The anterior atlantooccipital membrane (anterior atlantooccipital ligament) is broad and composed of densely woven fibers, which pass between the anterior margin of the foramen magnum above, and the upper border of the anterior arch of the atlas below. It is a continuation of the anterior longintudinal ligament. Laterally, it is continuous with the articular capsules. In front, it is strengthened in the middle line by a strong, rounded cord, which connects the basilar part of the occipital bone to the tubercle on the anterior arch of the atlas.
This membrane is in relation in the front with the rectus capitis anterior muscles, behind with the alar ligaments.
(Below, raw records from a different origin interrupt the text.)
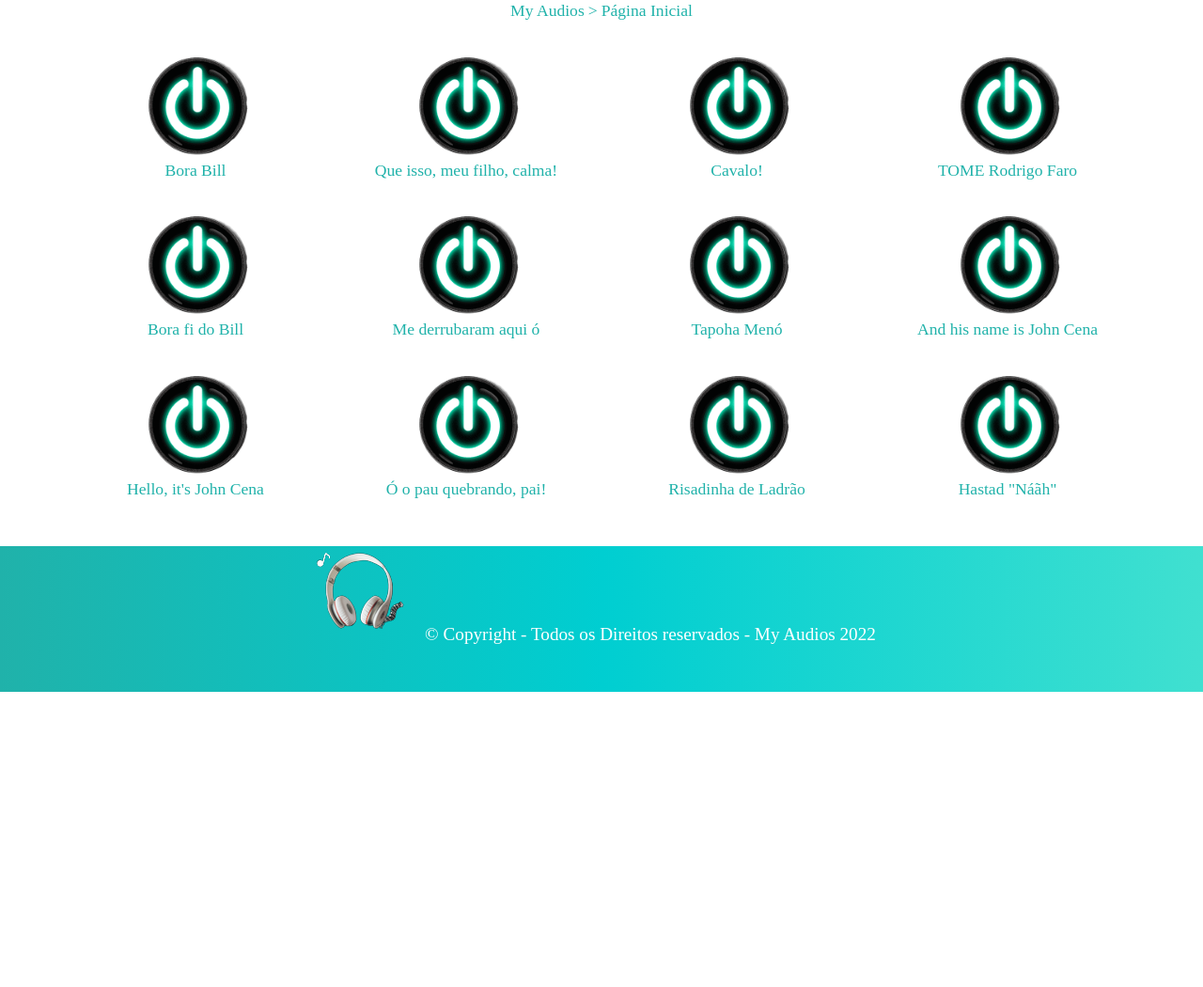
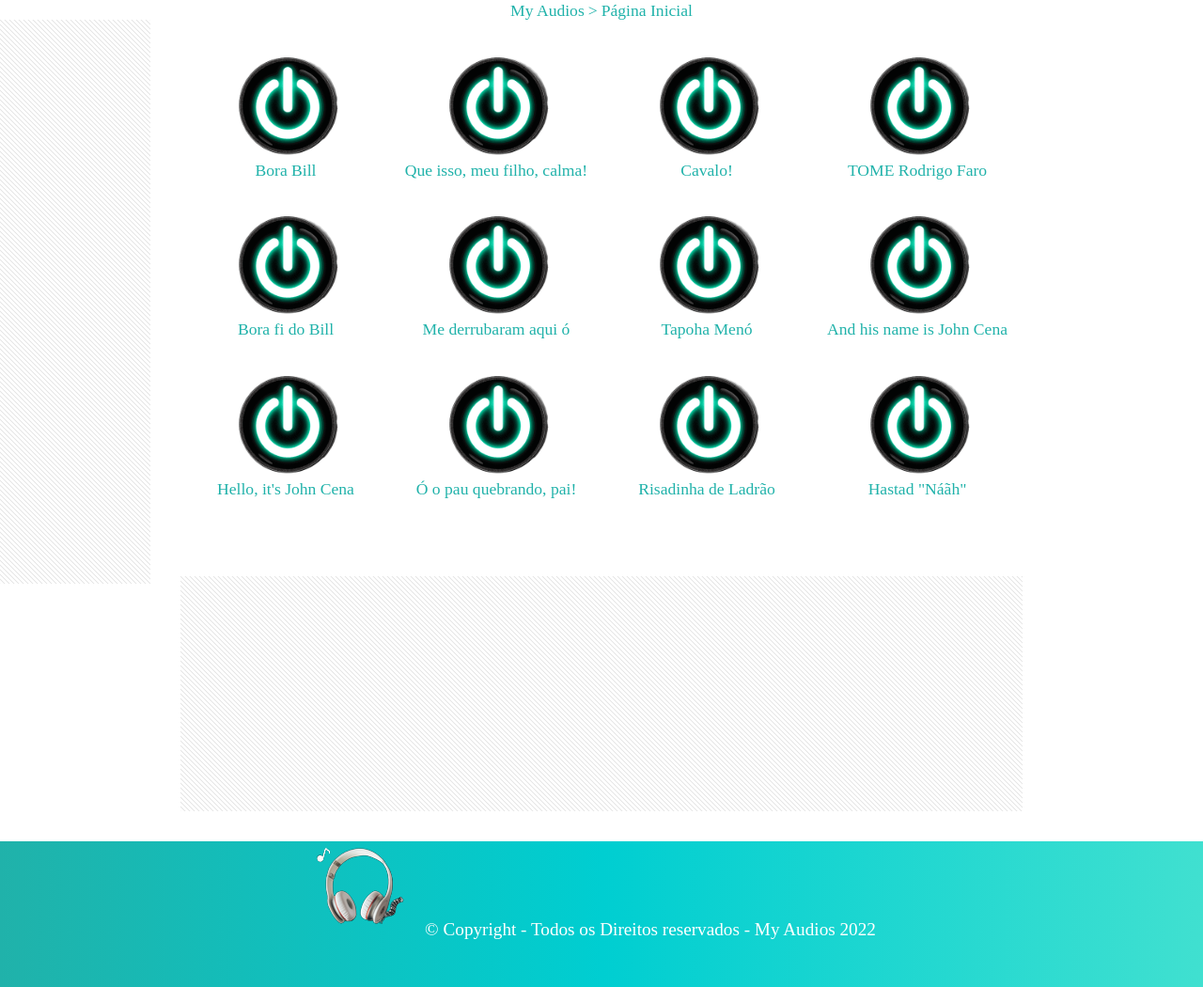
Before and after one commit to lucasmendes72/Site-Sons-Meme, a plain HTML site: page index.html in a window 1280 px wide. Shown: the part 132-1182 px from the top of the page at 94% size. Before the commit the page ends 868 px from the top, so only its background shows below. Drawn offline with Linux system fonts and the light colour scheme.

Commit message:
Adicionando os banners ad laterais e do meio

```diff
--- a/index.html
+++ b/index.html
@@ -29,6 +29,15 @@
 		<p>Página Inicial</p>
 	</div>
 
+	<div>
+		<div class="banner-ad-esquerda">
+
+		</div>
+
+		<div class="banner-ad-direita">
+
+		</div>
+	</div>
 	<main>
 		<section class="botoes">
 			<div class="botao-legenda">
@@ -99,6 +108,10 @@
 		</section>
 	</main>
 
+	<div class="banner-ad-meio">
+
+	</div>
+
 	<footer>
 		<img src="logo.png" alt="Logo do Site">
 		<p class="copyright">&copy; Copyright - Todos os Direitos reservados - My Audios 2022</p>
--- a/style.css
+++ b/style.css
@@ -32,10 +32,38 @@ body {
 	display: inline-block;
 }
 
+.banner-ad-esquerda {
+	width: 160px;
+	height: 600px;
+	background: url(fundo-ad.png);
+	/*position: fixed;*/
+	float: left;
+	left: 0;
+
+}
+
+.banner-ad-direita, {
+	width: 160px;
+	height: 600px;
+	background: url(fundo-ad.png);
+	/*position: fixed;*/
+	float: right;
+	right: 0;
+}
+
 main {
-	max-width: 90%;
+	max-width: 70%;
 	min-height: 70vh;
 	margin: auto;
+	margin-bottom: 2rem;
+}
+
+.banner-ad-meio {
+	width: 70%;
+	height: 250px;
+	margin: auto;
+	background: url(fundo-ad.png);
+	margin-bottom: 2rem;
 }
 
 .titulo-cabecalho {
```
Also changed, not shown: classicos.html (+12 -0 lines), em-alta.html (+12 -0 lines), fundo-ad.png (added).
The posterior atlantooccipital membrane (posterior atlantooccipital ligament) is a broad but thin membrane. It is connected above to the posterior margin of the foramen magnum and below to the upper border of the posterior arch of the atlas. It is a continuation from the Ligamentum Flavum.
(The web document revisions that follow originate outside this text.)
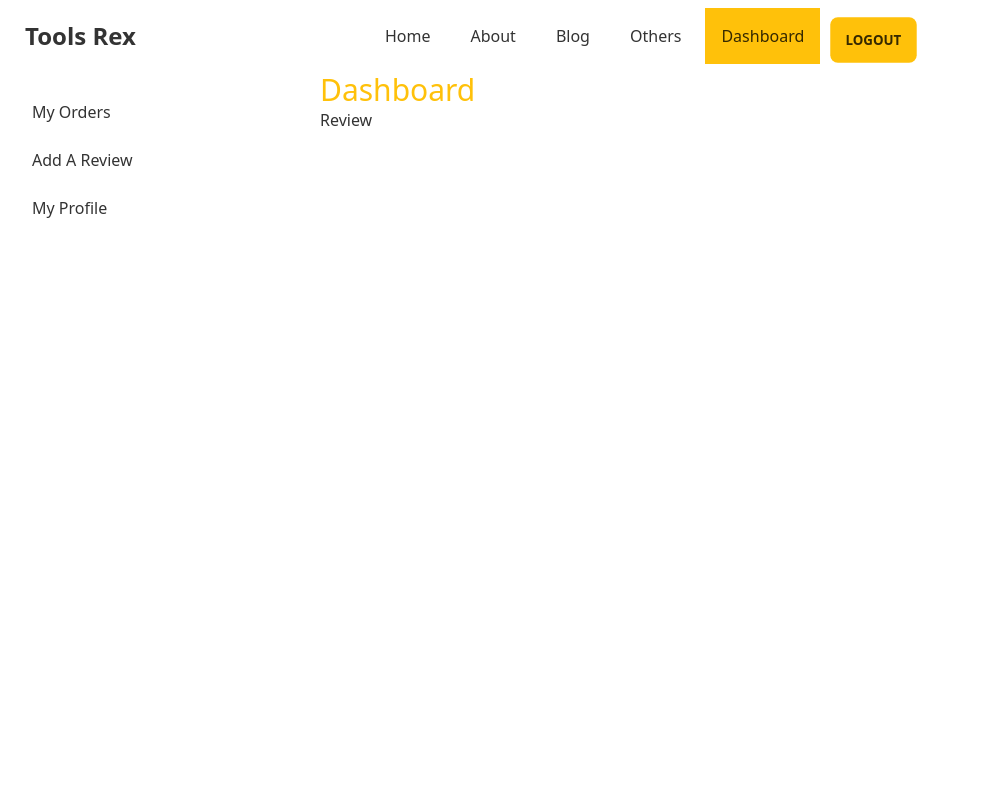
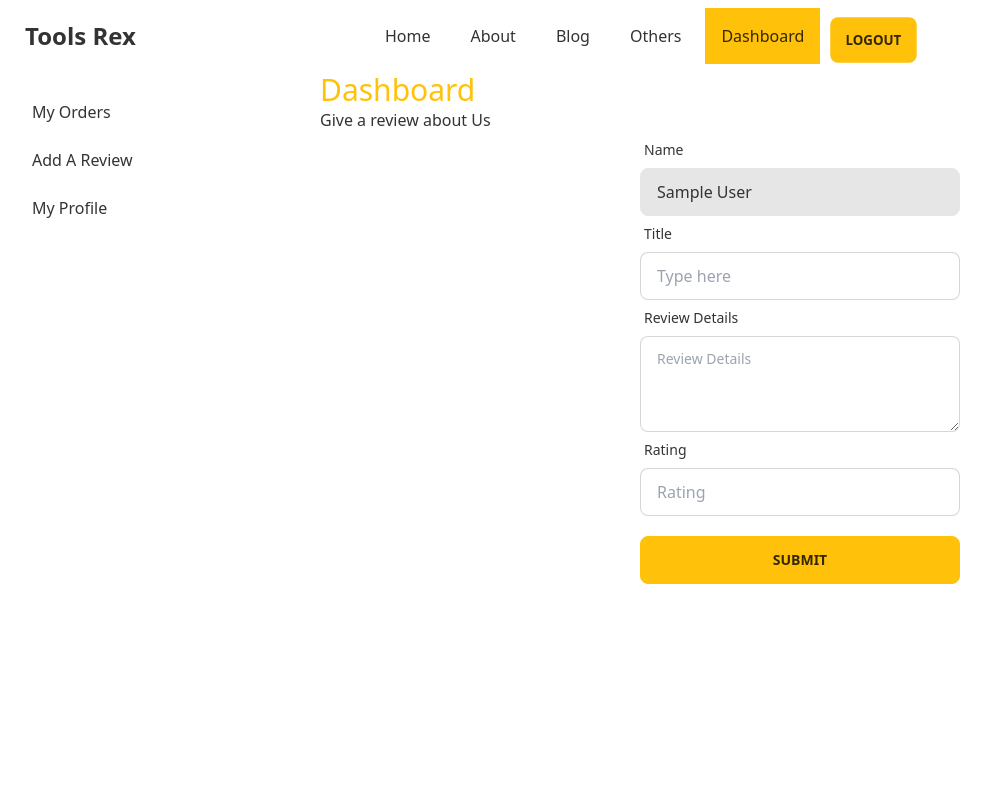
Before and after one commit to iamraihan/tools-rex-manufacturer-client, a React (Create React App) app: page /dashboard/add-review in a window 1280 px wide. Shown: the top 800 px of the page, without its empty margins (0-998 px from the left). Built offline with nearby package versions, Linux system fonts and the light colour scheme; no server answers; sample sign-in values are in the browser's storage.

Commit message:
reviews shows on ui

```diff
--- a/package.json
+++ b/package.json
@@ -16,6 +16,7 @@
     "react-query": "^3.39.0",
     "react-router-dom": "^6.3.0",
     "react-scripts": "5.0.1",
+    "react-star-ratings": "^2.3.0",
     "web-vitals": "^2.1.4"
   },
   "scripts": {
--- a/src/components/Dashboard/AddaReview.js
+++ b/src/components/Dashboard/AddaReview.js
@@ -1,9 +1,75 @@
 import React from 'react';
+import { useAuthState } from 'react-firebase-hooks/auth';
+import auth from '../firebase.init';
 
 const AddaReview = () => {
+    const [user, loading, error] = useAuthState(auth);
+    const reviewHandler = event => {
+        event.preventDefault();
+        const name = user?.displayName
+        const title = event.target.title.value
+        const details = event.target.detailsTextarea.value
+        const rating = event.target.rating.value
+
+
+        const review =
+        {
+            name,
+            title,
+            details,
+            rating
+        }
+
+        fetch('http://localhost:5000/review', {
+            method: 'POST',
+            headers: {
+                'content-type': 'application/json',
+                authorization: `Bearer ${localStorage.getItem('accessToken')}`
+            },
+            body: JSON.stringify(review)
+        })
+            .then(res => res.json())
+            .then(data => {
+                console.log(data);
+
+            })
+
+    }
     return (
         <div>
-            <h2>Review</h2>
+            <h2>Give a review about Us</h2>
+            <form onSubmit={reviewHandler}>
+                <div class="form-control w-full max-w-xs mx-auto">
+                    <label class="label">
+                        <span class="label-text">Name</span>
+                    </label>
+                    <input type="text" name='name' value={user?.displayName} placeholder="Name" class="input input-bordered w-full max-w-xs" disabled />
+                </div>
+                <div class="form-control w-full max-w-xs mx-auto">
+                    <label class="label">
+                        <span class="label-text">Title</span>
+                    </label>
+                    <input type="text" name='title' placeholder="Type here" class="input input-bordered w-full max-w-xs" />
+                </div>
+
+                <div class="form-control w-full max-w-xs mx-auto">
+                    <label class="label">
+                        <span class="label-text">Review Details</span>
+                    </label>
+                    <textarea class="textarea textarea-bordered h-24" name='detailsTextarea' placeholder="Review Details"></textarea>
+                </div>
+
+                <div class="form-control w-full max-w-xs mx-auto">
+                    <label class="label">
+                        <span class="label-text">Rating</span>
+                    </label>
+                    <input type="number" name='rating' placeholder="Rating" class="input input-bordered w-full max-w-xs" />
+                </div>
+                <div className='w-full max-w-xs mx-auto mt-5'>
+                    <input className='btn btn-primary w-full max-w-xs ' type="submit" value="Submit" />
+                </div>
+
+            </form>
         </div>
     );
 };
--- a/src/components/Dashboard/MyProfile.js
+++ b/src/components/Dashboard/MyProfile.js
@@ -5,6 +5,7 @@ import Loading from '../Home/Shared/Loading';
 
 const MyProfile = () => {
     const [user, loading, error] = useAuthState(auth);
+    console.log(user);
     const email = user?.email
 
     const { data: profile, isLoading, refetch } = useQuery('profile', () => fetch(`http://localhost:5000/profile/${email}`, {
@@ -16,7 +17,6 @@ const MyProfile = () => {
     if (isLoading) {
         return <Loading></Loading>
     }
-    // console.log(userProfile[0]);
     const updateProfileHandler = event => {
         event.preventDefault()
         const name = user?.displayName
@@ -89,19 +89,19 @@ const MyProfile = () => {
                                 <label class="label">
                                     <span class="label-text">Education</span>
                                 </label>
-                                <input type="text" name='education' placeholder="Education" class="input input-bordered w-full max-w-xs" />
+                                <input type="text" name='education' placeholder="Education" class="input input-bordered w-full max-w-xs" required />
                             </div>
                             <div class="form-control w-full max-w-xs mx-auto">
                                 <label class="label">
                                     <span class="label-text">Location</span>
                                 </label>
-                                <input type="text" name='location' placeholder="Location" class="input input-bordered w-full max-w-xs" />
+                                <input type="text" name='location' placeholder="Location" class="input input-bordered w-full max-w-xs" required />
                             </div>
                             <div class="form-control w-full max-w-xs mx-auto">
                                 <label class="label">
                                     <span class="label-text">Phone</span>
                                 </label>
-                                <input type="text" name='phone' placeholder="Phone" class="input input-bordered w-full max-w-xs" />
+                                <input type="text" name='phone' placeholder="Phone" class="input input-bordered w-full max-w-xs" required />
                             </div>
                             <div class="form-control w-full max-w-xs mx-auto">
                                 <label class="label">
--- a/src/components/Home/Home.js
+++ b/src/components/Home/Home.js
@@ -1,6 +1,7 @@
 import React from 'react';
 import BusinessSummery from './BusinessSummery';
 import Products from './Products';
+import Reviews from './Reviews';
 import PrimaryButton from './Shared/PrimaryButton';
 
 const Home = () => {
@@ -27,6 +28,9 @@ const Home = () => {
                 </div>
             </div>
             <div className='py-28'>
+                <Reviews></Reviews>
+            </div>
+            <div className='py-28'>
                 <BusinessSummery></BusinessSummery>
             </div>
         </div>
--- /dev/null
+++ b/src/components/Home/Reviews.js
@@ -0,0 +1,23 @@
+import React, { useEffect, useState } from 'react';
+
+const Reviews = () => {
+    const [revivesUpdate, setReviewsUpdate] = useState([])
+    useEffect(() => {
+        fetch('http://localhost:5000/reviews', {
+            method: 'GET',
+            headers: {
+                'content-type': 'application/json',
+                authorization: `Bearer ${localStorage.getItem('accessToken')}`
+            },
+        })
+            .then(res => res.json())
+            .then(data => setReviewsUpdate(data))
+    }, [])
+    return (
+        <div>
+            <h2>{revivesUpdate.length}</h2>
+        </div>
+    );
+};
+
+export default Reviews;
```
Also changed, not shown: 1 other file (tests, documents, lock files or other folders).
On each side of this membrane there is defect above the groove for the vertebral artery which serves as an opening for the entrance of the artery. The suboccipital nerve also passes through this defect.
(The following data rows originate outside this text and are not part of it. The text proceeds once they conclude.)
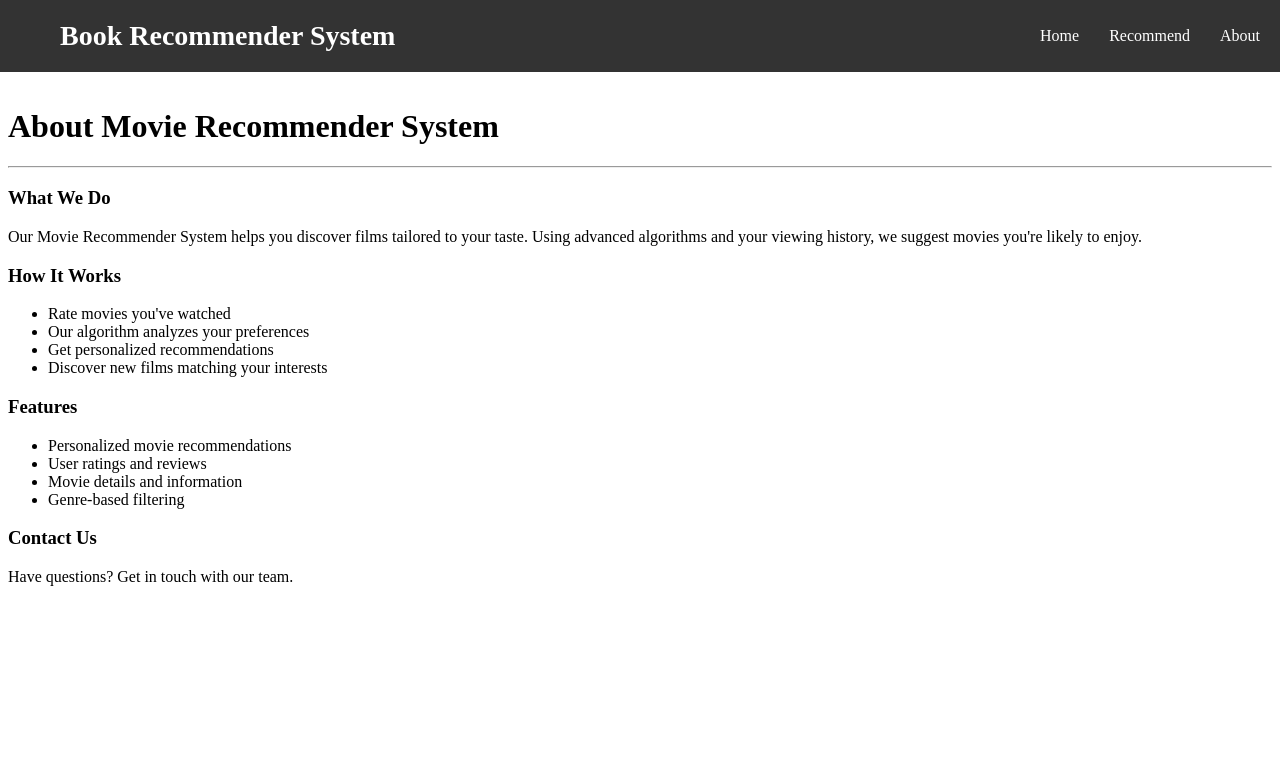
After one commit to rifat1025/book-recommend-system, a Django app: page /about/ in a window 1280 px wide. The commit adds this page. Shown: the top 783 px of the page. Run offline with Django 5.2, Linux system fonts and the light colour scheme; parts of the project's set-up code (start-up, migrations or seed data) failed here and were passed over.

Commit message:
added paginatin+navbar

```diff
--- /dev/null
+++ b/system/templates/system/about.html
@@ -0,0 +1,39 @@
+{% include "system/header.html" %}
+<div class="container mt-5">
+    <div class="row">
+        <div class="col-md-8 offset-md-2">
+            <h1>About Movie Recommender System</h1>
+            <hr>
+
+            <section class="mb-4">
+                <h3>What We Do</h3>
+                <p>Our Movie Recommender System helps you discover films tailored to your taste. Using advanced algorithms and your viewing history, we suggest movies you're likely to enjoy.</p>
+            </section>
+
+            <section class="mb-4">
+                <h3>How It Works</h3>
+                <ul>
+                    <li>Rate movies you've watched</li>
+                    <li>Our algorithm analyzes your preferences</li>
+                    <li>Get personalized recommendations</li>
+                    <li>Discover new films matching your interests</li>
+                </ul>
+            </section>
+
+            <section class="mb-4">
+                <h3>Features</h3>
+                <ul>
+                    <li>Personalized movie recommendations</li>
+                    <li>User ratings and reviews</li>
+                    <li>Movie details and information</li>
+                    <li>Genre-based filtering</li>
+                </ul>
+            </section>
+
+            <section class="mb-4">
+                <h3>Contact Us</h3>
+                <p>Have questions? <a href#"#">Get in touch</a> with our team.</p>
+            </section>
+        </div>
+    </div>
+</div>
--- /dev/null
+++ b/system/templates/system/header.html
@@ -0,0 +1,63 @@
+<!-- filepath: /home/rifar-sarker/recommend/system/templates/system/header.html -->
+<header>
+    <div class="header-container">
+        <div class="logo">
+            <h1>Book Recommender System</h1>
+        </div>
+        <nav class="navbar">
+            <ul>
+                <li><a href="{% url 'index' %}">Home</a></li>
+                <li><a href="{% url 'recommend' %}">Recommend</a></li>
+                <li><a href="{% url 'about' %}">About</a></li>
+            </ul>
+        </nav>
+    </div>
+</header>
+
+<style>
+header {
+    position: fixed;
+    top: 0;
+    left: 0;
+    width: 100%;
+    background: #333;
+    color: #fff;
+    padding: 20px;
+    z-index: 1000;
+}
+
+.header-container {
+    max-width: 1200px;
+    margin: auto;
+    display: flex;
+    justify-content: space-between;
+    align-items: center;
+}
+
+.logo h1 {
+    margin: 0;
+    font-size: 28px;
+}
+
+.navbar ul {
+    list-style: none;
+    display: flex;
+    gap: 30px;
+    margin: 0;
+}
+
+.navbar a {
+    color: #fff;
+    text-decoration: none;
+    font-size: 16px;
+}
+
+.navbar a:hover {
+    color: #ffc107;
+}
+
+/* Important: Add space below fixed header */
+body {
+    padding-top: 100px;  /* adjust depending on header height */
+}
+</style>
--- a/system/urls.py
+++ b/system/urls.py
@@ -2,6 +2,8 @@ from django.urls import path
 from . import views
 
 
-urlpatterns = [    path('', views.index, name='index'),
+urlpatterns = [
+               path('', views.index, name='index'),
                path('recommend/', views.recommend, name='recommend'),
+               path('about/', views.about, name='about'),
 ]
--- a/system/views.py
+++ b/system/views.py
@@ -1,37 +1,43 @@
 from django.shortcuts import render
 import pickle
 import numpy as np
+from django.core.paginator import Paginator
 
 # load pickle
 popular = pickle.load(open('picklefile/popularity_df', 'rb'))
 pt = pickle.load(open('picklefile/pt.pkl', 'rb'))
 books_df = pickle.load(open('picklefile/books.pkl', 'rb'))
 similarity_scores = pickle.load(open('picklefile/similarity_scores.pkl', 'rb'))
-print(popular.head())
+# print(popular.head())
 
 
 def index(request):
-    # convert popular DataFrame to list of dicts
+
     books_list = popular.to_dict('records')
 
-    # optional: clean column names
-    popular.columns = popular.columns.str.strip()
 
     for book in books_list:
-        book['title'] = book.get('Book-Title', 'No Title')
-        book['author'] = book.get('Book-Author', 'Unknown')
-        book['publisher'] = book.get('Publisher', 'Unknown')
-        book['rating'] = book.get('avg_rating', 0)
-        book['votes'] = book.get('num_ratings', 0)
+        book['title'] = book.get('Book-Title')
+        book['author'] = book.get('Book-Author')
+        book['publisher'] = book.get('Publisher')
+        book['rating'] = book.get('avg_rating')
+        book['votes'] = book.get('num_ratings')
         img = book.get('Image-URL-M')
+
         if img:
             img = img.replace('http://', 'https://')
-        book['image'] = img or 'https://via.placeholder.com/250x300'
+        book['image'] = img
 
-    return render(request, 'system/index.html', {'books': books_list})
+        paginator = Paginator(books_list, 20)  # Show 25 contacts per page.
+
+        page_number = request.GET.get("page")
+        page_obj = paginator.get_page(page_number)
+
+    return render(request, 'system/index.html', {'books': page_obj})
 
 def recommend(request):
     user_input = request.POST.get('search')
+
 
     if user_input not in pt.index:
         return render(request, 'system/reommend.html', {'data': [], 'error': f"Book '{user_input}' not found!"})
@@ -39,7 +45,7 @@ def recommend(request):
     book_idx = int(np.where(pt.index == user_input)[0][0])
 
     sim_scores = list(enumerate(similarity_scores[book_idx]))
-    sim_scores = sorted(sim_scores, key=lambda x: x[1], reverse=True)[1:7]
+    sim_scores = sorted(sim_scores, key=lambda x: x[1], reverse=True)[0:7]
 
     data = []
     for i in sim_scores:
@@ -61,3 +67,6 @@ def recommend(request):
         data.append(book_data)
 
     return render(request,'system/reommend.html', {'data': data})
+
+def about(request):
+    return render(request, 'system/about.html')
```
Also changed, not shown: system/templates/system/index.html (+13 -5 lines), system/templates/system/pagination.html (added, +56 -0 lines), system/templates/system/reommend.html (+5 -4 lines), README.md.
The free border of the membrane arches over the artery and nerve and is sometimes ossified.
The membrane is deep to the rectus capitis posterior minor and obliquus capitis superior muscles, and is superficial to the dura mater of the vertebral canal to which it is closely associated.